▶ **RECORDS SUPPLIED**:
● ● ● ● ● ● ●
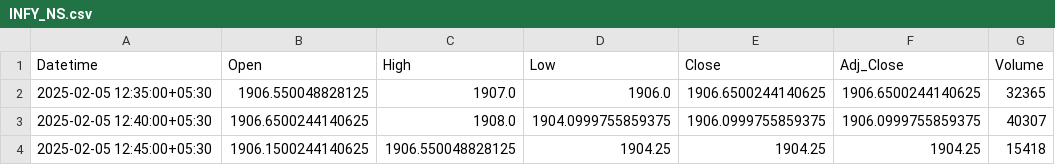
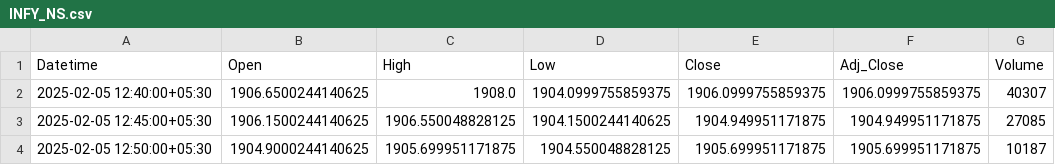
Before and after one commit to chiragpalan/stock_predictions_rnn_v2, a CSV file: temp_csv/INFY_NS.csv, drawn as a sheet.

```diff
--- a/temp_csv/INFY_NS.csv
+++ b/temp_csv/INFY_NS.csv
@@ -1,4 +1,4 @@
 Datetime,Open,High,Low,Close,Adj_Close,Volume
-2025-02-05 12:35:00+05:30,1906.550048828125,1907.0,1906.0,1906.6500244140625,1906.6500244140625,32365
 2025-02-05 12:40:00+05:30,1906.6500244140625,1908.0,1904.0999755859375,1906.0999755859375,1906.0999755859375,40307
-2025-02-05 12:45:00+05:30,1906.1500244140625,1906.550048828125,1904.25,1904.25,1904.25,15418
+2025-02-05 12:45:00+05:30,1906.1500244140625,1906.550048828125,1904.1500244140625,1904.949951171875,1904.949951171875,27085
+2025-02-05 12:50:00+05:30,1904.9000244140625,1905.699951171875,1904.550048828125,1905.699951171875,1905.699951171875,10187
```
Also changed, not shown: temp_csv/HDFCBANK_NS.csv, temp_csv/ICICIBANK_NS.csv, 2 other files.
● ● ● ● ● ● ●
▶ **YOUR GOAL**: Print all entries exactly, without images.

▶ **TASK SOLUTION**:
Before and after one commit to chiragpalan/stock_predictions_rnn_v2, a CSV file: temp_csv/INFY_NS.csv, drawn as a sheet.

```diff
--- a/temp_csv/INFY_NS.csv
+++ b/temp_csv/INFY_NS.csv
@@ -1,4 +1,4 @@
 Datetime,Open,High,Low,Close,Adj_Close,Volume
-2025-02-05 12:35:00+05:30,1906.550048828125,1907.0,1906.0,1906.6500244140625,1906.6500244140625,32365
 2025-02-05 12:40:00+05:30,1906.6500244140625,1908.0,1904.0999755859375,1906.0999755859375,1906.0999755859375,40307
-2025-02-05 12:45:00+05:30,1906.1500244140625,1906.550048828125,1904.25,1904.25,1904.25,15418
+2025-02-05 12:45:00+05:30,1906.1500244140625,1906.550048828125,1904.1500244140625,1904.949951171875,1904.949951171875,27085
+2025-02-05 12:50:00+05:30,1904.9000244140625,1905.699951171875,1904.550048828125,1905.699951171875,1905.699951171875,10187
```
Also changed, not shown: temp_csv/HDFCBANK_NS.csv, temp_csv/ICICIBANK_NS.csv, 2 other files.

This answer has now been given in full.